[Data for this exercise Boundary: Start]

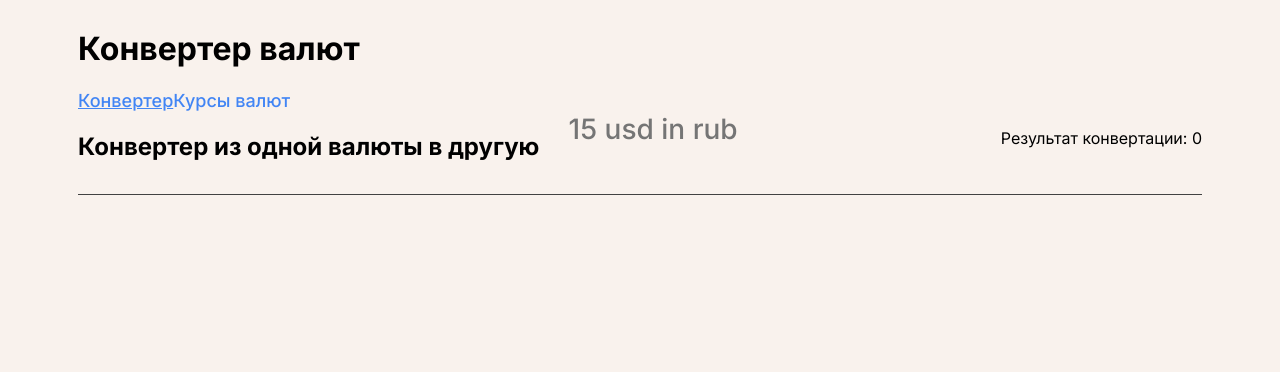
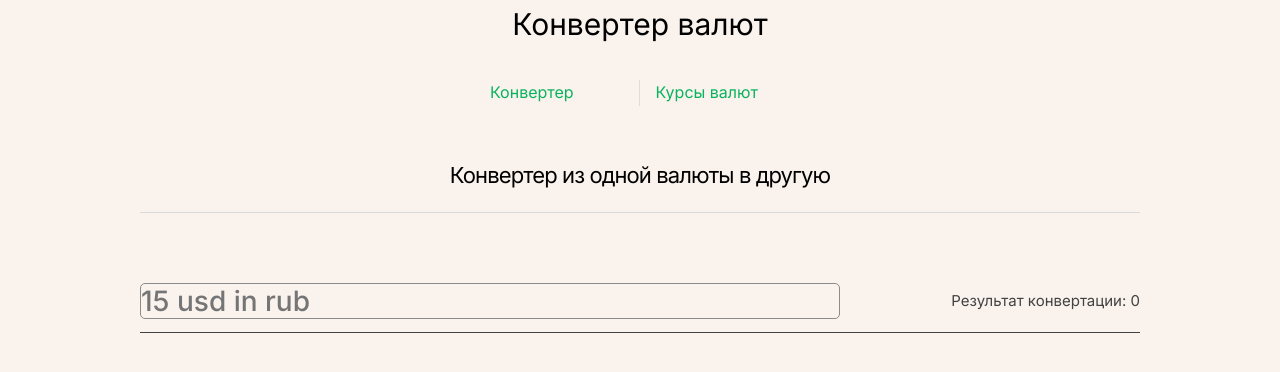
Before and after one commit to SvetlanaPivovarova/currency-converter-react, a React (Create React App) app: page / in a window 1280 px wide. Shown: the top 372 px of the page. Built offline with nearby package versions, Linux system fonts and the light colour scheme; no server answers.

Commit message:
стили главной страницы

```diff
--- a/src/CurrencyRates/CurrencyRates.jsx
+++ b/src/CurrencyRates/CurrencyRates.jsx
@@ -40,8 +40,8 @@ export const CurrencyRates = ({ ratesRef }) => {
     }
 
     return(
-        <div>
-            <h2>Курсы валют</h2>
+        <div className="content">
+            <h2 className="content__heading">Курсы валют</h2>
             <span>Базовая валюта {baseCurrency}</span>
             <ul>
                 {currencyArray.map((cur) => (
--- a/src/Header/Header.css
+++ b/src/Header/Header.css
@@ -1,35 +1,59 @@
 .header {
-    border-bottom: 1px solid rgba(218, 218, 218, 1);
-    margin: 0 0 20px;
-    padding: 40px 0 23px;
-    box-sizing: border-box;
-    font-size: 22px;
-    line-height: 27px;
-    letter-spacing: -0.04em;
-    font-weight: 400;
+
+}
+
+.header__wrapper {
+    display: flex;
+    min-width: 300px;
+    margin: 0 auto;
+    justify-content: space-between;
+}
+
+.menu {
+    width: 100%;
+    font-size: 12px;
     text-align: center;
+    display: flex;
+    justify-content: space-between;
 }
 
 .menu__nav-item {
-    font-size: 18px;
-    line-height: 22px;
-    font-weight: 500;
-    color: rgba(66, 133, 244, 1);
-    text-decoration: none;
-    padding: 0;
-    margin: 0 0 28px;
-    cursor: pointer;
-    transition: opacity .3s ease;
+    text-decoration: underline;
 }
 
 .menu__nav-item:hover {
-    opacity: .8;
+    background-color: transparent;
 }
 
-.menu__nav-item_type_last {
-    margin-bottom: 50vh;
+.menu__nav-item {
+    display: inline-block;
+    padding: 0 1rem;
+    color: hsla(150, 90%, 37%, 1);;
+    border-left: 1px solid var(--color-border);
+    text-decoration: none;
+    transition: 0.4s;
 }
 
-.menu__nav_active {
-    text-decoration: underline;
+.menu__nav-item:hover {
+    background-color: hsla(160, 100%, 37%, 0.2)
 }
+
+.menu__nav-item:first-of-type {
+    border: 0;
+}
+
+@media (min-width: 1024px) {
+    .header {
+        display: flex;
+        flex-direction: column;
+        place-items: center;
+    }
+
+    .menu {
+        text-align: left;
+        margin-left: -1rem;
+        font-size: 1rem;
+        padding: 1rem 0;
+        margin-top: 1rem;
+    }
+}
--- a/src/Header/Header.jsx
+++ b/src/Header/Header.jsx
@@ -4,22 +4,24 @@ import { NavLink } from "react-router-dom";
 
 export const Header = () => {
   return(
-      <header>
-        <h1>Конвертер валют</h1>
-        <nav>
+      <header className="header">
+        <h1 className="header__heading">Конвертер валют</h1>
+          <div className="header__wrapper">
+              <nav className="menu">
                   <NavLink
                       exact to="/"
                       className="menu__nav-item"
-              activeClassName="menu__nav_active">
+                      activeClassName="menu__nav-item_active">
                       Конвертер
                   </NavLink>
                   <NavLink
                       exact to="/rates"
                       className="menu__nav-item"
-              activeClassName="menu__nav_active">
+                      activeClassName="menu__nav-item_active">
                       Курсы валют
                   </NavLink>
               </nav>
+          </div>
       </header>
 
   )
--- a/src/Main/Main.css
+++ b/src/Main/Main.css
@@ -1,4 +1,16 @@
-.input__container {
+.form {
+    max-width: 100%;
+    font-family: 'Inter', Arial, sans-serif;
+    align-items: center;
+    margin: 70px 0;
+    color: rgba(66, 66, 66, 1);
+    display: flex;
+    padding: 0 0 13px 0;
+    border-bottom: 1px solid rgba(66, 66, 66, 1);
+    justify-content: space-between;
+}
+
+.form__container {
     padding: 0 0 13px 0;
     border-bottom: 1px solid rgba(66, 66, 66, 1);
     display: flex;
@@ -12,9 +24,14 @@
     line-height: 34px;
     background-color: transparent;
     color: rgba(139, 139, 139, 1);
-    border: 0;
+    border: 1px solid rgba(139, 139, 139, 1);
+    border-radius: 5px;
     box-sizing: border-box;
     margin: 0;
     padding: 0;
     flex-basis: 70%;
 }
+
+.form__span {
+    display: block;
+}
--- a/src/Main/Main.jsx
+++ b/src/Main/Main.jsx
@@ -4,9 +4,10 @@ import "./Main.css";
 export const Main = ({ onConvert, onChangeValue, value, result }) => {
     return(
 
-        <div className="input__container">
-            <h2>Конвертер из одной валюты в другую</h2>
-            <form onSubmit={onConvert}>
+        <div className="content">
+            <h2 className="content__heading">Конвертер из одной валюты в другую</h2>
+            <form className="form" onSubmit={onConvert}>
+
                 <input
                     className="input__text"
                     onChange={(e) => onChangeValue(e.target.value)}
@@ -14,8 +15,8 @@ export const Main = ({ onConvert, onChangeValue, value, result }) => {
                     type="text"
                     placeholder="15 usd in rub"
                 />
+                <p className="form__span">Результат конвертации: {result}</p>
             </form>
-            <p>Результат конвертации: {result}</p>
         </div>
     )
 }
--- /dev/null
+++ b/src/base.css
@@ -0,0 +1,74 @@
+/* color palette from <https://github.com/vuejs/theme> */
+:root {
+  --vt-c-white: #ffffff;
+  --vt-c-white-soft: #f8f8f8;
+  --vt-c-white-mute: #f2f2f2;
+
+  --vt-c-black: #181818;
+  --vt-c-black-soft: #222222;
+  --vt-c-black-mute: #282828;
+
+  --vt-c-indigo: #2c3e50;
+
+  --vt-c-divider-light-1: rgba(60, 60, 60, 0.29);
+  --vt-c-divider-light-2: rgba(60, 60, 60, 0.12);
+  --vt-c-divider-dark-1: rgba(84, 84, 84, 0.65);
+  --vt-c-divider-dark-2: rgba(84, 84, 84, 0.48);
+
+  --vt-c-text-light-1: var(--vt-c-indigo);
+  --vt-c-text-light-2: rgba(60, 60, 60, 0.66);
+  --vt-c-text-dark-1: var(--vt-c-white);
+  --vt-c-text-dark-2: rgba(235, 235, 235, 0.64);
+}
+
+/* semantic color variables for this project */
+:root {
+  --color-background: var(--vt-c-white);
+  --color-background-soft: var(--vt-c-white-soft);
+  --color-background-mute: var(--vt-c-white-mute);
+
+  --color-border: var(--vt-c-divider-light-2);
+  --color-border-hover: var(--vt-c-divider-light-1);
+
+  --color-heading: var(--vt-c-text-light-1);
+  --color-text: var(--vt-c-text-light-1);
+
+  --section-gap: 160px;
+}
+
+@media (prefers-color-scheme: dark) {
+  :root {
+    --color-background: var(--vt-c-black);
+    --color-background-soft: var(--vt-c-black-soft);
+    --color-background-mute: var(--vt-c-black-mute);
+
+    --color-border: var(--vt-c-divider-dark-2);
+    --color-border-hover: var(--vt-c-divider-dark-1);
+
+    --color-heading: var(--vt-c-text-dark-1);
+    --color-text: var(--vt-c-text-dark-2);
+  }
+}
+
+*,
+*::before,
+*::after {
+  box-sizing: border-box;
+  margin: 0;
+  position: relative;
+  font-weight: normal;
+}
+
+body {
+  min-height: 100vh;
+  color: var(--color-text);
+  background: var(--color-background);
+  transition: color 0.5s, background-color 0.5s;
+  line-height: 1.6;
+  font-family: Inter, -apple-system, BlinkMacSystemFont, 'Segoe UI', Roboto, Oxygen, Ubuntu,
+    Cantarell, 'Fira Sans', 'Droid Sans', 'Helvetica Neue', sans-serif;
+  font-size: 15px;
+  text-rendering: optimizeLegibility;
+  -webkit-font-smoothing: antialiased;
+  -moz-osx-font-smoothing: grayscale;
+}
--- a/src/index.scss
+++ b/src/index.scss
@@ -1,3 +1,4 @@
+@import './base.css';
 @import url('https://fonts.googleapis.com/css2?family=Inter:wght@400;500;600;700;800;900&display=swap');
 
 body {
@@ -27,77 +28,18 @@ body {
 
 .content {
   padding: 0 70px 0;
-  box-sizing: border-box;
   display: flex;
   flex-direction: column;
 }
 
-.App {
-  display: grid;
-  grid-template-columns: 1fr 1fr;
-  grid-column-gap: 30px;
-  width: 800px;
-  margin: 100px auto;
-  background-color: #fff;
-  padding: 30px;
-  box-shadow: 0 10px 20px rgba(0, 0, 0, 0.05);
-  border-radius: 15px;
+.content__heading {
+  border-bottom: 1px solid rgba(218, 218, 218, 1);
+  margin: 0;
+  padding: 40px 0 23px;
+  box-sizing: border-box;
+  font-size: 22px;
+  line-height: 27px;
+  letter-spacing: -0.04em;
+  font-weight: 400;
+  text-align: center;
 }
-
-.block {
-  input {
-    border: 1px solid rgba(0, 0, 0, 0.1);
-    font-size: 3rem;
-    font-weight: bold;
-    padding: 20px 20px;
-    letter-spacing: 1.3px;
-    outline: none;
-    margin-top: 20px;
-    border-radius: 5px;
-    width: 100%;
-  }
-}
-
-.currencies {
-  display: flex;
-  list-style: none;
-  padding: 0;
-  margin: 0;
-  border: 1px solid rgba(0, 0, 0, 0.1);
-  border-radius: 5px;
-  overflow: hidden;
-
-  li {
-    display: inline-flex;
-    padding: 10px 20px;
-    border-right: 1px solid rgba(0, 0, 0, 0.05);
-    cursor: pointer;
-    justify-content: center;
-    flex: 1;
-
-    &:hover {
-      background-color: rgba(0, 0, 0, 0.03);
-    }
-
-    &:active {
-      background-color: rgba(0, 0, 0, 0.05);
-    }
-
-    &.active {
-      background-color: #16b67f;
-      color: #fff;
-    }
-
-    &:last-of-type {
-      display: inline-flex;
-      align-items: center;
-      flex: 0 0 50px;
-      border-right: 0;
-
-      svg {
-        width: 16px;
-        height: 16px;
-      }
-    }
-  }
-}
```
Lines whose indentation alone changed are shown as unchanged.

[Data for this exercise Boundary: End]

_Problem details:_ All lines of the records containing "white" should be shown.

_Response to this exercise:_
+  --vt-c-white: #ffffff;
+  --vt-c-white-soft: #f8f8f8;
+  --vt-c-white-mute: #f2f2f2;
+  --vt-c-text-dark-1: var(--vt-c-white);
+  --color-background: var(--vt-c-white);
+  --color-background-soft: var(--vt-c-white-soft);
+  --color-background-mute: var(--vt-c-white-mute);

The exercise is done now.